This was my first Joshilyn Jackson novel, so I went into it with no preconceived notions of what to expect. Just as well, because, although I enjoyed it, and I liked the writing style, there was something just a tad flat about it. Perhaps it was that the story was too scattered. Perhaps the characters weren't as well-developed as they could have been, and I did not warm to any of them. Perhaps because the ghosts didn't have as large a part as I'd have liked (although the bit about the foot was really something). One thing, the first half dragged for me. Not sure exactly when it changed, but about halfway through it became unputdownable (my own word).

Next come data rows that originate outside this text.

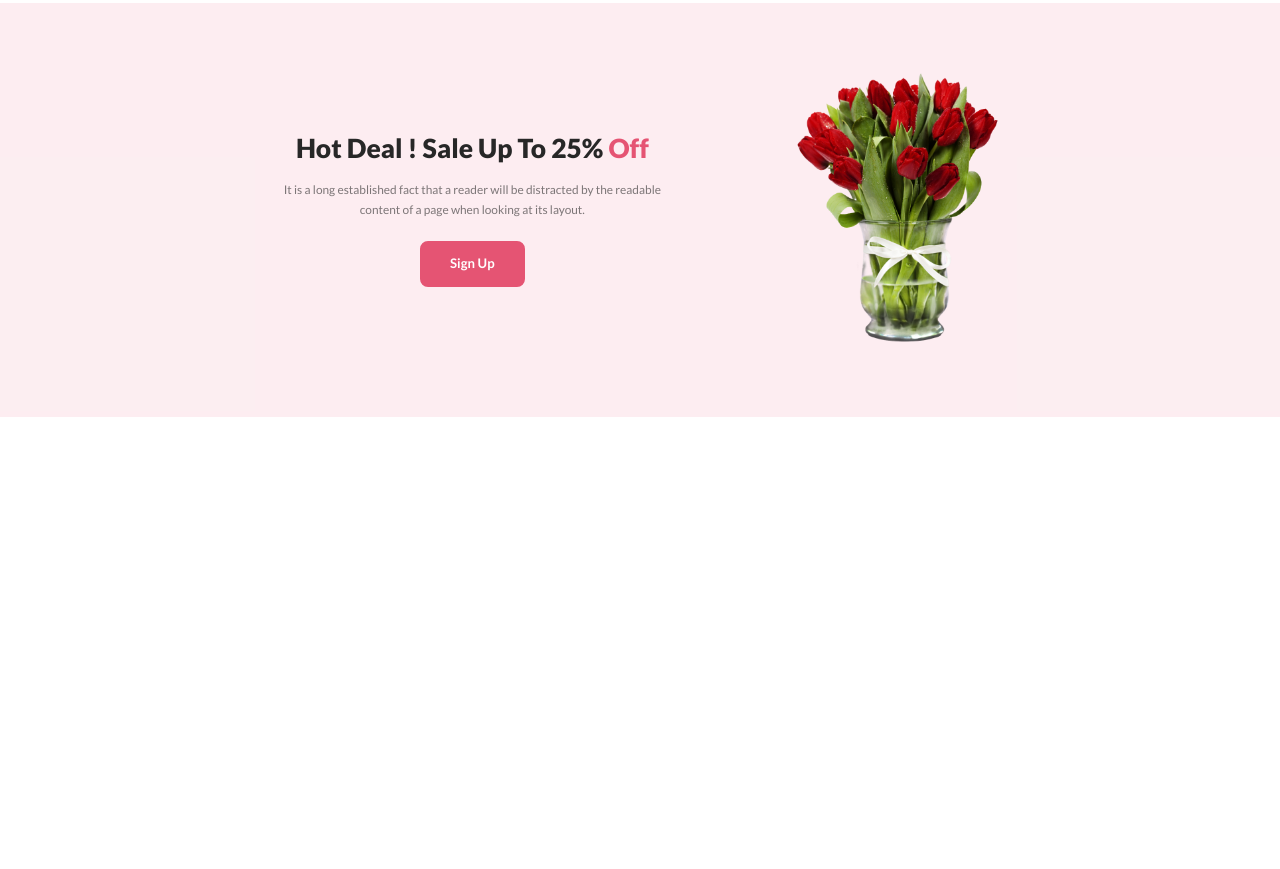
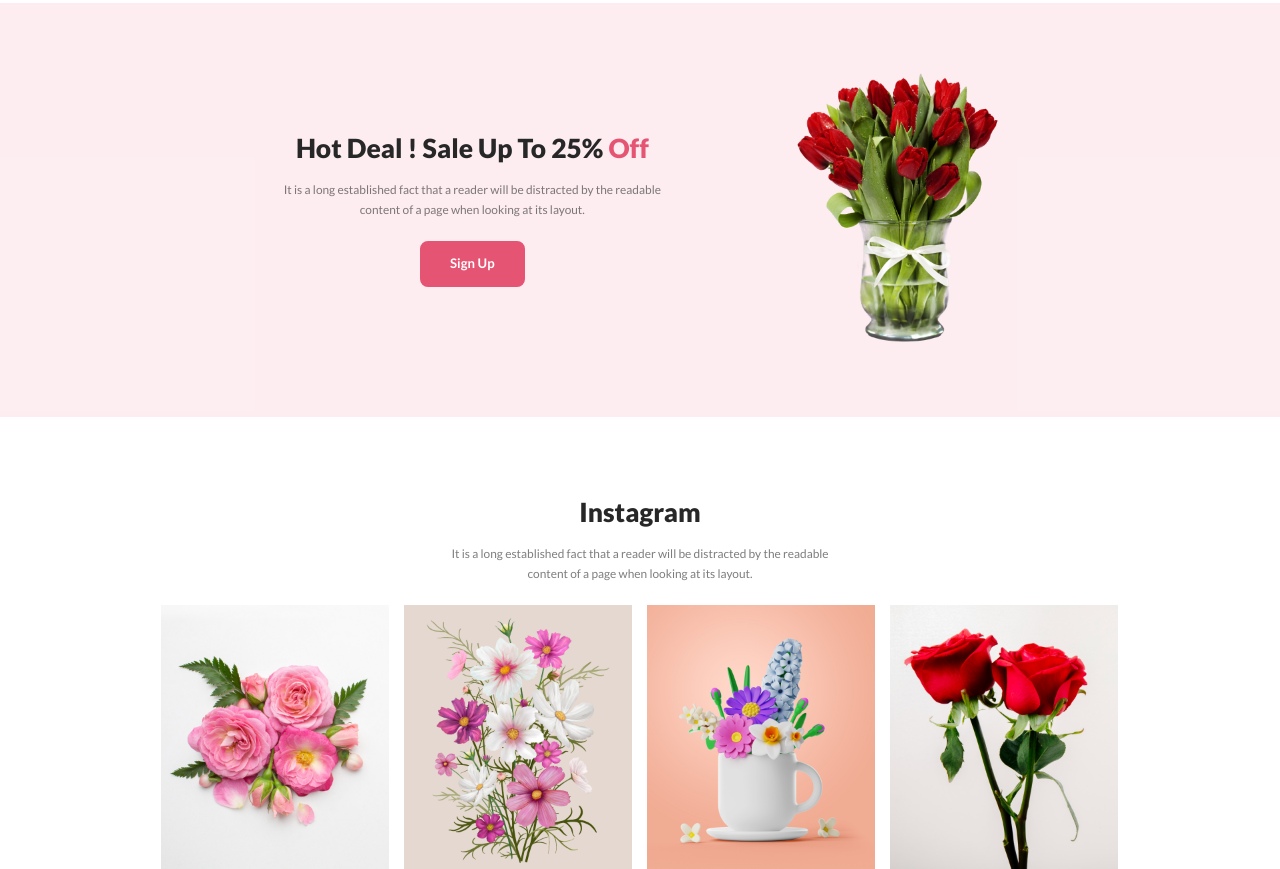
Before and after one commit to jiadalfahmid/Flower-shop, a plain HTML site: page index.html in a window 1280 px wide. Shown: the part 1622-2491 px from the top of the page. Before the commit the page ends 2119 px from the top, so only its background shows below. Drawn offline with Linux system fonts and the light colour scheme.

Commit message:
Instagram section added

```diff
--- a/css/style.css
+++ b/css/style.css
@@ -183,4 +183,27 @@
   width: 211.61px;
 }
 /* offer section ends */
+/* instagram section starts */
+.insta{
+  margin-top: 90px auto;
+  display: flex;
+  flex-direction: column;
+}
+.insta .insta-images{
+  width: 228px;
+  height: 264px;
+  display: flex;
+  align-items: center;
+  justify-content: space-evenly;
+  gap: 15px;
+}
+.insta-images img{
+  width: 100%;
+  height: 100%;
+}
+
+.insta p{
+  margin: 0px auto 21.12px;
+}
+/* instagram section ends */
 /* body ends */
--- a/index.html
+++ b/index.html
@@ -78,5 +78,12 @@
     </div>
    </section>
   <!-- offer section ends -->
+   <!-- instagram section starts -->
+   <section class="insta container">
+    <h2 class="title">Instagram</h2>
+    <p class="para">It is a long established fact that a reader will be distracted by the readable content of a page when looking at its layout.</p>
+    <div class="insta-images"><img src="./images/pink rose.png" alt=""><img src="./images/purple.png" alt=""><img src="./images/mug.png" alt=""><img src="./images/red rose.png" alt=""></div>
+  </section>
+ <!-- instagram section ends -->
 </body>
 </html>
```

At any rate, the descriptions of the Southern way of life was wonderful, especially of the Stepford-like neighborhood where Laurel lived. I have to say, in that, I agree with Thalia that it was a creepy place. I also found the relationships intriguing. All three of the marriages ~ the mother's and her two daughters' ~ seemed to work well for each of them, yet each was trying to change the others' to conform with her own idea of what a "proper" marriage should be. (Timely, that, with the gay-marriage controversy raging hot in the U.S.) I also found the juxtaposition of material wealth with poverty, not so much in terms of economics as of the spirit, quite compelling. Though what the girl did was horrible, I felt for her, understood the terrible needs that drove her to it. I thought the mother and the girl were very much alike ~ in escaping from their origins, they were willing to do unspeakable things, and, in the end, neither really escaped.
All in all, I'm glad I read it and am looking forward to reading her other novels.